*EXERCISE OBJECTIVE*
Every line of the material that includes the word "ipynb" is to be shown.

______

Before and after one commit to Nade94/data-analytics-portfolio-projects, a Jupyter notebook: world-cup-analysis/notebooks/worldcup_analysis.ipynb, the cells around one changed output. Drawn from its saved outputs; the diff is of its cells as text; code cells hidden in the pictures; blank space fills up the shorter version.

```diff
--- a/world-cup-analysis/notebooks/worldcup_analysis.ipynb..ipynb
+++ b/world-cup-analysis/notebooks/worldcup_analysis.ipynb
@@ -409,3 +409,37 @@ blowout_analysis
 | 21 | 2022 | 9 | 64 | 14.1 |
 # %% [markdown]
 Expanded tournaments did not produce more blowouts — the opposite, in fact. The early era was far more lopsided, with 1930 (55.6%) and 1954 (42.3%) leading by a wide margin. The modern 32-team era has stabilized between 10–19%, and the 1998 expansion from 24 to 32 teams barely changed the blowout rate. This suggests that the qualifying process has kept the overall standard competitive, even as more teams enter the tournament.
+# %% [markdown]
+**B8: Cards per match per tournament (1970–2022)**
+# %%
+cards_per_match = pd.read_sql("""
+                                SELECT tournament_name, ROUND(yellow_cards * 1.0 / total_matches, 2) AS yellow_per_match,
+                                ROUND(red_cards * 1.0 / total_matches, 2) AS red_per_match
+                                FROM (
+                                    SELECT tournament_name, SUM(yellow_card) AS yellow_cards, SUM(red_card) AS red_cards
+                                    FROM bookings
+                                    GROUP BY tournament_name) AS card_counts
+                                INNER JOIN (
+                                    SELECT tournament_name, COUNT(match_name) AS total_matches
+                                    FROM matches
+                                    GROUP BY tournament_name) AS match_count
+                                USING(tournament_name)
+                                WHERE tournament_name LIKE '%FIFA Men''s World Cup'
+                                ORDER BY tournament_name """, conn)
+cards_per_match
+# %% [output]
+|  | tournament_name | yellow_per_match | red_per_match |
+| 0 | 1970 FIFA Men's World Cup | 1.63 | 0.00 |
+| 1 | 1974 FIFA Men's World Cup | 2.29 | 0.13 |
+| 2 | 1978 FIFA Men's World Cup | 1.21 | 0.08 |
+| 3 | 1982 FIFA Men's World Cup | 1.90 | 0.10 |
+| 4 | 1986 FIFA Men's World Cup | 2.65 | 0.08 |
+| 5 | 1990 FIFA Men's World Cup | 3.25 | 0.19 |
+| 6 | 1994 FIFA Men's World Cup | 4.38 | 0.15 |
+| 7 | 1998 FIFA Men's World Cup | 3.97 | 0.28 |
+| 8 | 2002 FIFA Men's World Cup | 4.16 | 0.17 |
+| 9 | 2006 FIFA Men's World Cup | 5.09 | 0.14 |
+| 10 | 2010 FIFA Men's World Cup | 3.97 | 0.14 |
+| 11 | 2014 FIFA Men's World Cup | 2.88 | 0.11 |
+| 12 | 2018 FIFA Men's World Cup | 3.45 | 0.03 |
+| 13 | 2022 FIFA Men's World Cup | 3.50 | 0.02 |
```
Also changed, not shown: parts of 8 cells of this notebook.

______

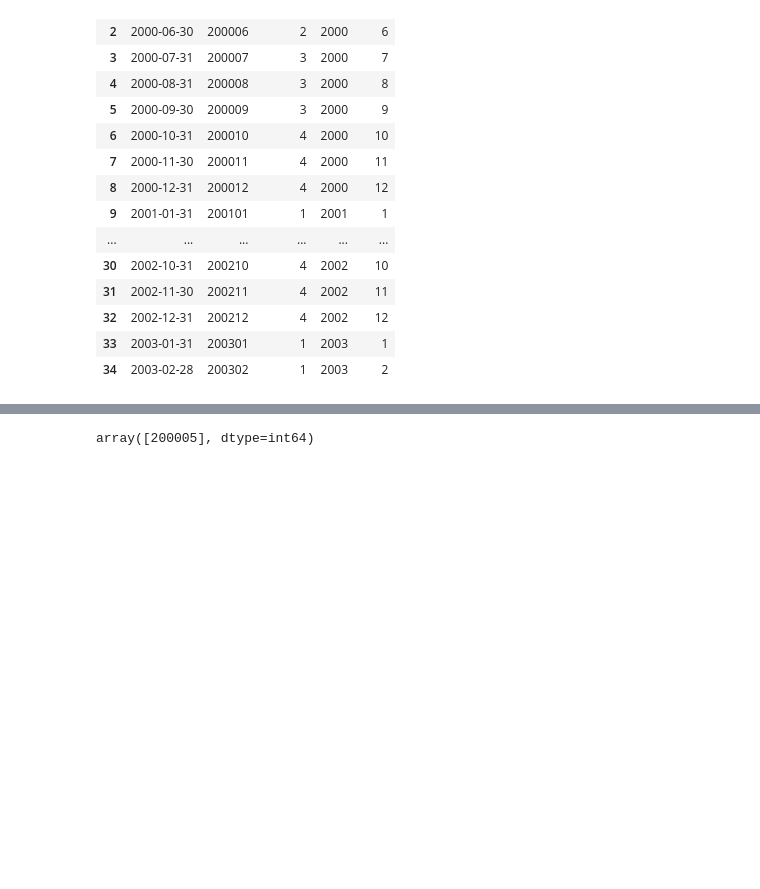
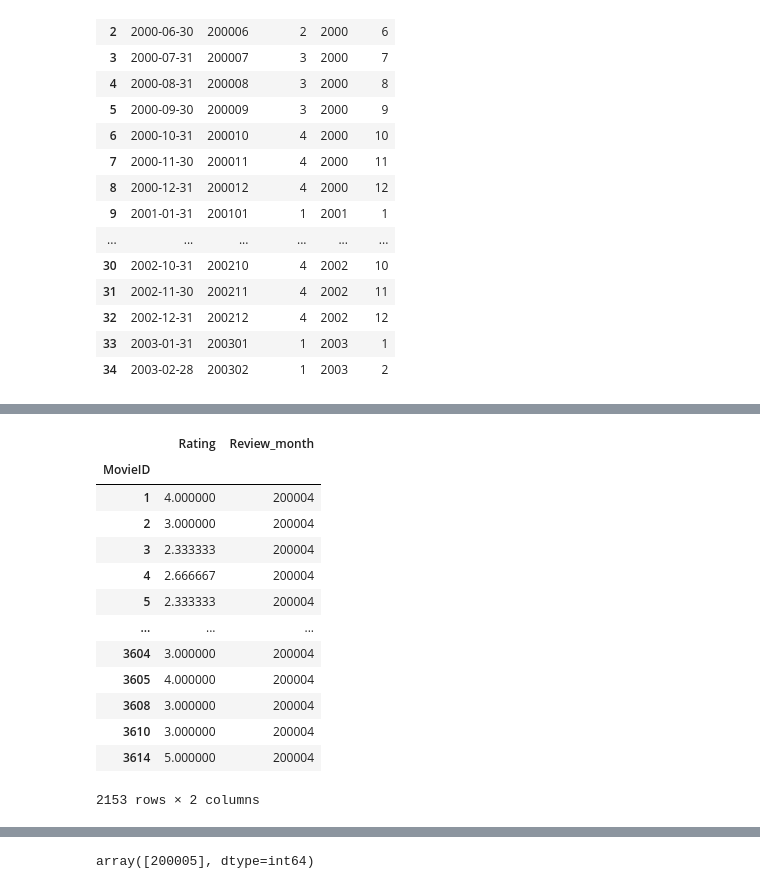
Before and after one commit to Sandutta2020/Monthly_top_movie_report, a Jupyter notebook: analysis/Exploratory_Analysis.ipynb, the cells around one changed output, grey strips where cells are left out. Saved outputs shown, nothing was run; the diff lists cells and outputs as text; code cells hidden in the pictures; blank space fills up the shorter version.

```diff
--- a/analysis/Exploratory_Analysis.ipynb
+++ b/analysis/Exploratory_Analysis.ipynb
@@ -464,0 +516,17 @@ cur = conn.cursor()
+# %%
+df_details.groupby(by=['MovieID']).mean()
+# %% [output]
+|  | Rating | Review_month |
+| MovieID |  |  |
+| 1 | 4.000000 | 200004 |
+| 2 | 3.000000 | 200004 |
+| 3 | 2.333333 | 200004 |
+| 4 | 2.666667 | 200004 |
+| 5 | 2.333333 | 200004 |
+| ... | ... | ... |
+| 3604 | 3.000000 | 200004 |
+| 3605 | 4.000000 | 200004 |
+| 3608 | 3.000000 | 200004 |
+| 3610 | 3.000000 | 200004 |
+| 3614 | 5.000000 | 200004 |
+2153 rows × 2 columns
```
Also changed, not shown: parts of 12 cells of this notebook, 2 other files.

______

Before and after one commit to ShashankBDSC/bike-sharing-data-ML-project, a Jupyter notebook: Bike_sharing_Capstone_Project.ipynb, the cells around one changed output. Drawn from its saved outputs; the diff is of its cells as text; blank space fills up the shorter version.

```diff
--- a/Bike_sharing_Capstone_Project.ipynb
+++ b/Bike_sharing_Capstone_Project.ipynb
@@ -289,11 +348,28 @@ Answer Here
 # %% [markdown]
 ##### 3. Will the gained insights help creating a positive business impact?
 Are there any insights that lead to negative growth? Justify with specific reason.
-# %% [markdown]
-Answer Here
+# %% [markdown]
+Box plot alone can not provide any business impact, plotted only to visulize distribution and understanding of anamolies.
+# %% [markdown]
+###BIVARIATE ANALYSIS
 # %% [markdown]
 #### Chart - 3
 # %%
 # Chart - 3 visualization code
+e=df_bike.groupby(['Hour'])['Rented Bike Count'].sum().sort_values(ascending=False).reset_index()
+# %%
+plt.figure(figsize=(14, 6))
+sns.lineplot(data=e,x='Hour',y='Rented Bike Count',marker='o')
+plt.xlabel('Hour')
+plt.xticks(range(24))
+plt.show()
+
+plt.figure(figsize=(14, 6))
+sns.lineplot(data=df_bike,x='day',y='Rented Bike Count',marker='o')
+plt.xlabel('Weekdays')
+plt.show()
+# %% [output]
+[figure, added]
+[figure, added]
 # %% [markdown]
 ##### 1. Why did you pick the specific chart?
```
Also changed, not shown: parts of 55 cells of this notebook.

______

*RESULT OF THIS TASK*
Before and after one commit to Nade94/data-analytics-portfolio-projects, a Jupyter notebook: world-cup-analysis/notebooks/worldcup_analysis.ipynb, the cells around one changed output. Drawn from its saved outputs; the diff is of its cells as text; code cells hidden in the pictures; blank space fills up the shorter version.
--- a/world-cup-analysis/notebooks/worldcup_analysis.ipynb..ipynb
+++ b/world-cup-analysis/notebooks/worldcup_analysis.ipynb
Before and after one commit to Sandutta2020/Monthly_top_movie_report, a Jupyter notebook: analysis/Exploratory_Analysis.ipynb, the cells around one changed output, grey strips where cells are left out. Saved outputs shown, nothing was run; the diff lists cells and outputs as text; code cells hidden in the pictures; blank space fills up the shorter version.
--- a/analysis/Exploratory_Analysis.ipynb
+++ b/analysis/Exploratory_Analysis.ipynb
Before and after one commit to ShashankBDSC/bike-sharing-data-ML-project, a Jupyter notebook: Bike_sharing_Capstone_Project.ipynb, the cells around one changed output. Drawn from its saved outputs; the diff is of its cells as text; blank space fills up the shorter version.
--- a/Bike_sharing_Capstone_Project.ipynb
+++ b/Bike_sharing_Capstone_Project.ipynb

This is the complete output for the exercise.